"This is part of our education and awareness drive; we empower consumers with information that will enable them to make informed financial decisions.
"We believe that an informed consumer is a protected consumer," said NCR Senior Manager for Education and Strategy, Peter Setou on Thursday.
The announcement, he said was part of the celebrations of the World Consumer Rights Day which was celebrated annually on 15 March.
The day is celebrated by promoting the basic rights of all consumers and for demanding that those rights be protected.
During this period, he said the NCR would intensify its education campaign to reach more consumers, in a bid to better protect them against unscrupulous lenders and promote fair lending practices.
"The majority of South Africans across race, class and gender are increasingly dependent on loans and other forms of credit for various reasons like the establishment and/or expansion of small businesses, housing, education and general consumption," he said.
Lack of awareness on rights and obligations, he said made consumers vulnerable to unfair lending practices which may result in consumers being caught in debt trap.
A report conducted in 2003 by the Department of Trade and Industry echoes the same sentiments.
Titled the "Consumer and Corporate Regulation Division: National Consumer Survey," the results of the survey show that South African consumers do not have a clear idea of what their consumer rights are.
A large number of respondents said they would like more information about all aspects of consumer rights.
The National Credit Act (NCA), which became effective from 1 June 2007, was set to make it easier for consumers to make responsible financial decisions and choices, and promotes disclosure on the part of consumers when applying for credit.
Consumer rights as provided for in the Act indicate that when entering into a credit agreement, a consumer has the right to receive documentation regarding that agreement.
"A credit provider must provide you with a pre-agreement statement and quotation before you can sign the credit agreement.
"This must disclose the amount borrowed, deposit to be paid [if any], number of instalments, interest payable, any additional charges, credit life insurance, date of first instalment and the date of last payment," the Act reads.
The Act advises consumers to always make sure that they get a pre-agreement statement and quotation.
"You have the right to receive information and documents in plain language," it says.
This means that the contents, meaning and importance of the document must be easy to understand and consumers are advised not to sign unless they understand the terms and conditions of the agreement.
With regards to credit information, consumers have the right to be informed about what the credit provider intends to report on the consumer to a credit bureau.
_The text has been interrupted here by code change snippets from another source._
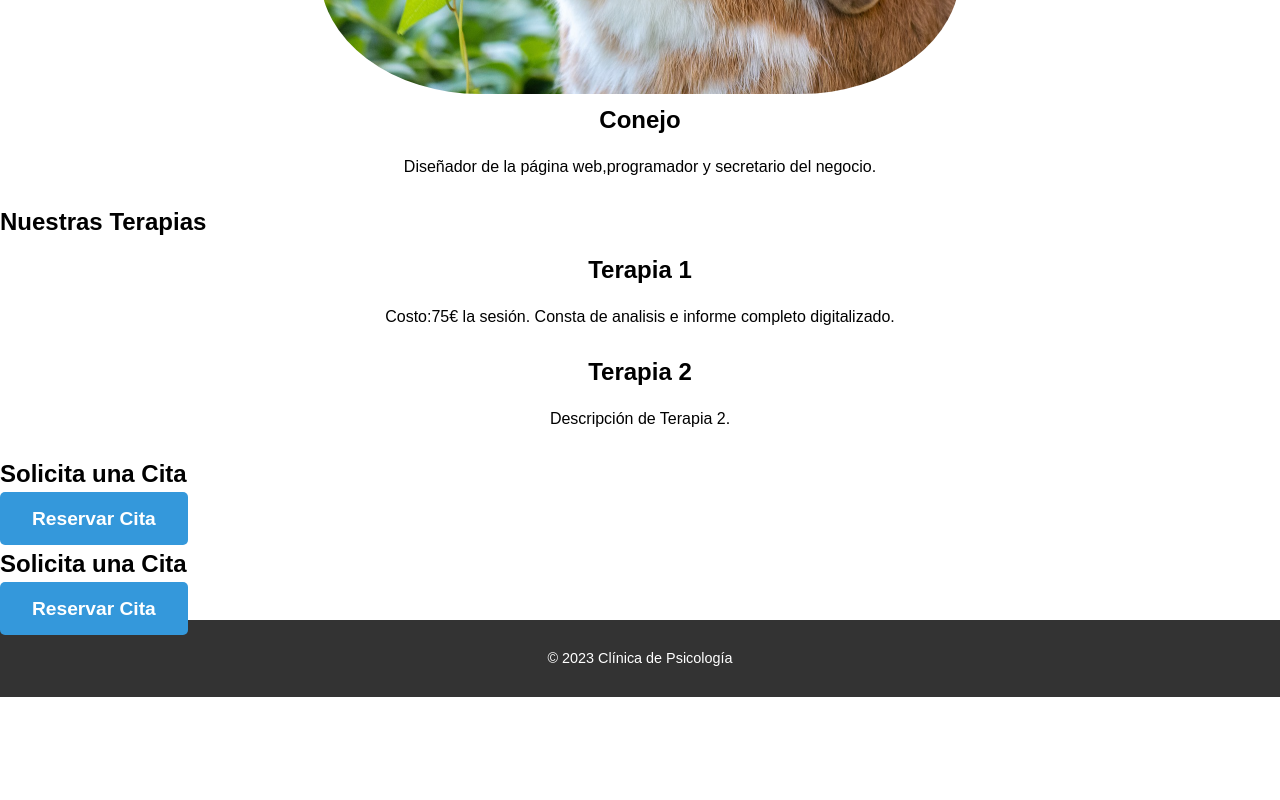
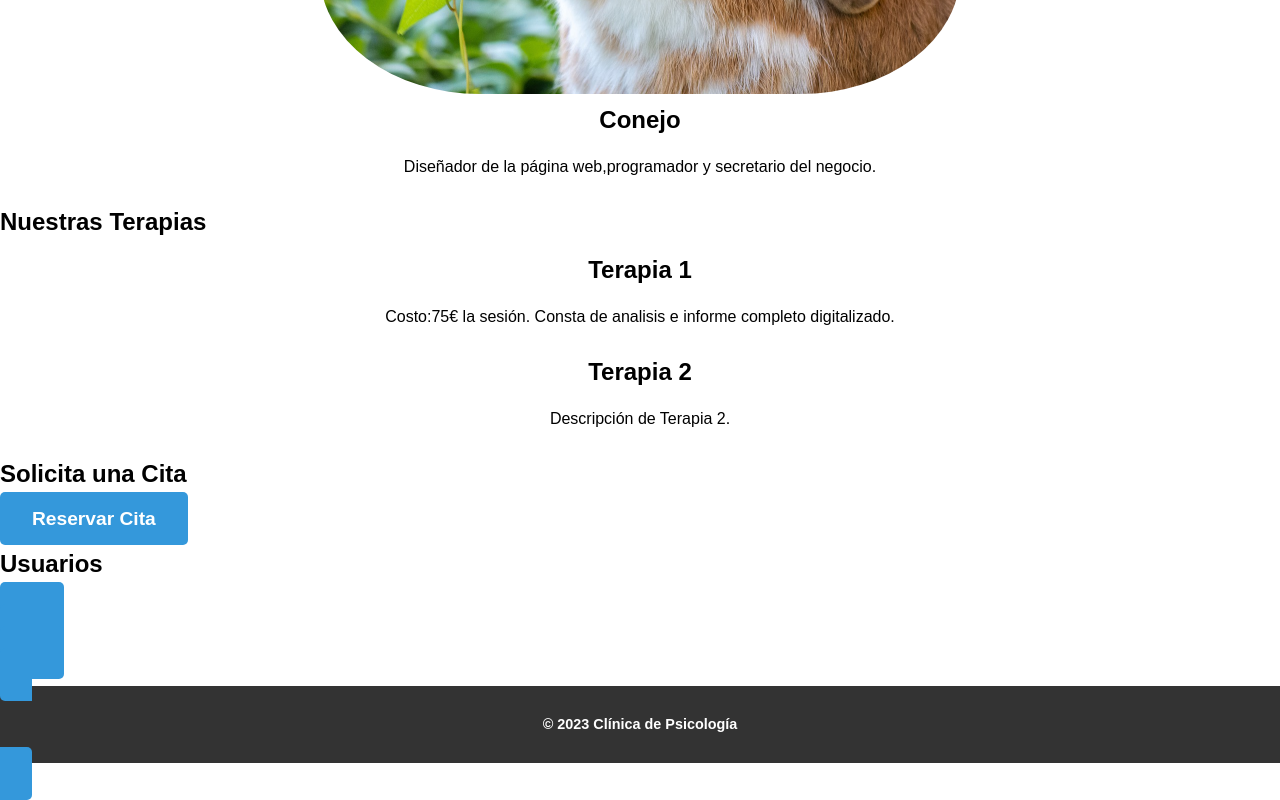
Before and after one commit to marqui10/psicologia_conejo, a plain HTML site: page index.html in a window 1280 px wide. Shown: the part 1265-2065 px from the top of the page. Before the commit the page ends 1962 px from the top, so only its background shows below. Drawn offline with Linux system fonts and the light colour scheme; a script that the page names is missing.

Commit message:
Actualizar index.html

```diff
--- a/index.html
+++ b/index.html
@@ -59,10 +59,10 @@
     <!-- Sistema de Citas -->
     <section id="appointments" class="section section--gray">
         <div class="container">
-            <h2 class="section__title">Solicita una Cita</h2>
+            <h2 class="section__title">Usuarios</h2>
             <div class="appointment-scheduler">
                 <!-- Agrega un enlace interactivo que lleve a otro sitio para reservar citas -->
-                <a href="https://calendly.com/psicologiaconejo/30min" class="external-appointment-link">Reservar Cita</a>
+                <a href="https://calendly.com/psicologiaconejo/30min" class="external-appointment-link"Acceso</a>
 
 
 
```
The consumer has the right to know before the credit provider actually reports a consumer to challenge information kept by credit bureaux if they are unhappy with the information.
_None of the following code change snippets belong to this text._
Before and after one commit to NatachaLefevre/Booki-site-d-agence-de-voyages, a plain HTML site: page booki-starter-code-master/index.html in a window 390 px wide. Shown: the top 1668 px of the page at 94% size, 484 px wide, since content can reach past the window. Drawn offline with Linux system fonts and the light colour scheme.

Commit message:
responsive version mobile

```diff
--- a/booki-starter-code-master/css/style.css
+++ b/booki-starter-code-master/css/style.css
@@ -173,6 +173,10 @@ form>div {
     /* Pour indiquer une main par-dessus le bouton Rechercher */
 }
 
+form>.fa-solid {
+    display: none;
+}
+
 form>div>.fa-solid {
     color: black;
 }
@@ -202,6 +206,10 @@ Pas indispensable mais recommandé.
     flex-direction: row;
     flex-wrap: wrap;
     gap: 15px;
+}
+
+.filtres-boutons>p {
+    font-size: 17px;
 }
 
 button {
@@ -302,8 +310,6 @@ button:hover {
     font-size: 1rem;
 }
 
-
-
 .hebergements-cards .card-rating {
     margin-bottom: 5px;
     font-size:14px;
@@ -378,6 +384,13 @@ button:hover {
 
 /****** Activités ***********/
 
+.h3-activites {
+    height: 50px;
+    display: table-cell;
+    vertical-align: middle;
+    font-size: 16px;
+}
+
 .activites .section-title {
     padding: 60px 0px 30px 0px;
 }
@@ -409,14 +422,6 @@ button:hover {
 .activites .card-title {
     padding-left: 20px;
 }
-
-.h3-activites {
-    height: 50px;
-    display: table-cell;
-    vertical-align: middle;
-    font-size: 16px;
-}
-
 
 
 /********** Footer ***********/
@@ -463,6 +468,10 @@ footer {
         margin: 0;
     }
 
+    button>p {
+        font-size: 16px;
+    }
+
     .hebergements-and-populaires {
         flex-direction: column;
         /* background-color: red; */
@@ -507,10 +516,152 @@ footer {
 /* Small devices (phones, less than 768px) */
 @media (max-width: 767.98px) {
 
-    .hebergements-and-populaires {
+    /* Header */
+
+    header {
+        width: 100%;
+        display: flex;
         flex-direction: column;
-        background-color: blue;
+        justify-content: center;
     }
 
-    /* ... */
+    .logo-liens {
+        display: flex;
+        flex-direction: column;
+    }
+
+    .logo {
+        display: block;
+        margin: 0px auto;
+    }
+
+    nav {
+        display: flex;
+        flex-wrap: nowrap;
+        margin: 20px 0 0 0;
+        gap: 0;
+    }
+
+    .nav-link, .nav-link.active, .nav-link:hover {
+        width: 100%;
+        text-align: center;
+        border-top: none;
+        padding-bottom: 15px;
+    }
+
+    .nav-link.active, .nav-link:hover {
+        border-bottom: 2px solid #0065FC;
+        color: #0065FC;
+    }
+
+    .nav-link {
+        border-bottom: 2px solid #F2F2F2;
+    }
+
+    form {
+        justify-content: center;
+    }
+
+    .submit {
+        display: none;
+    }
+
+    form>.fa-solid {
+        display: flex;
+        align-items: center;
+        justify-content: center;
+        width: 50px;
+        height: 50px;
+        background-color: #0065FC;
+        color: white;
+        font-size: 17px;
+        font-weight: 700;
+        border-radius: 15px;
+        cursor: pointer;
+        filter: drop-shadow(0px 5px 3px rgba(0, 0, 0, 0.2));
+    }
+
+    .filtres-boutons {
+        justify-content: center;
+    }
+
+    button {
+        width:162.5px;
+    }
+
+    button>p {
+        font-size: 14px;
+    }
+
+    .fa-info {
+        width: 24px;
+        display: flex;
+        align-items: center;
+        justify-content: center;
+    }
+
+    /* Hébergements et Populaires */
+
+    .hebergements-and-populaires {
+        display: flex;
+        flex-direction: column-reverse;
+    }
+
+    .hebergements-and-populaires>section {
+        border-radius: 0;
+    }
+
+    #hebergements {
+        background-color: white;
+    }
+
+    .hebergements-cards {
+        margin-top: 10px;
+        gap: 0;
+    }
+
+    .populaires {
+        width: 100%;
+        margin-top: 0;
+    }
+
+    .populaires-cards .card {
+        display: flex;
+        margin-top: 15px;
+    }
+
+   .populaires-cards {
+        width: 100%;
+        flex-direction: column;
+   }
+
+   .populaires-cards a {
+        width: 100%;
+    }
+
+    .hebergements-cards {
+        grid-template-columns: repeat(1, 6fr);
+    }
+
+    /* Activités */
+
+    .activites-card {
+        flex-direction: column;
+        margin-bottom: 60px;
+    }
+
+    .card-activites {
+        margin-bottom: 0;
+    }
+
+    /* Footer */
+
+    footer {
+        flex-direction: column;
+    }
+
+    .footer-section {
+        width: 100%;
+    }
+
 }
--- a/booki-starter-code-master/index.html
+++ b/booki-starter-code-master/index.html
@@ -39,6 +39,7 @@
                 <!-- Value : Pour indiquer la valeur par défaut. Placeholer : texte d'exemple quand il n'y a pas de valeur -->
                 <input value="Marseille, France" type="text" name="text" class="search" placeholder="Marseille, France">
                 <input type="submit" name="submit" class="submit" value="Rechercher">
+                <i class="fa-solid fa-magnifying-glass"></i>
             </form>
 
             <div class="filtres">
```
For consumers who experience problems with servicing their debts, the Act allows them to contact their credit provider to discuss their situation and negotiate an affordable repayment plan.
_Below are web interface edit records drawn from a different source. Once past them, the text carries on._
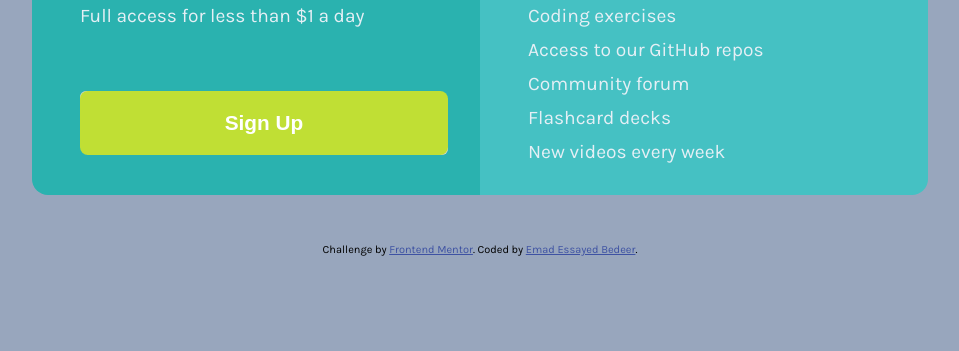
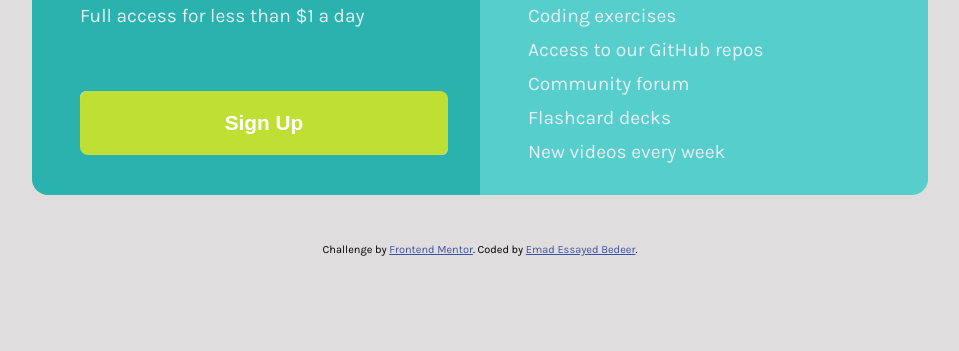
Before and after one commit to Emad-Essayed/Frontend-Mentor-Single-price-grid-component, a plain HTML site: page index.html in a window 1280 px wide. Shown: the part 449-800 px from the top of the page, without its empty margins (160-1119 px from the left). Drawn offline with Linux system fonts and the light colour scheme.

Commit message:
Update style file

```diff
--- a/style.css
+++ b/style.css
@@ -2,7 +2,7 @@
   --Cyan: hsl(179, 62%, 43%);
   --Bright-Yellow: hsl(71, 73%, 54%);
   --Light-Gray: hsl(204, 43%, 93%);
-  --Grayish-Blue: hsl(218, 22%, 67%);
+  --Grayish-Blue: hsl(0, 2%, 87%);
   --gray: hsla(0deg 0% 77% / 91%);
 
   --font-family: "Karla", sans-serif;
```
A need for consumers countrywide to educate themselves more on their rights is a necessity to prevent them from unfair lending practices.
The implementation of the Act has marked a milestone towards effective regulation of the credit market and consumer protection. - BuaNews
Compiled by the Government Communication and Information System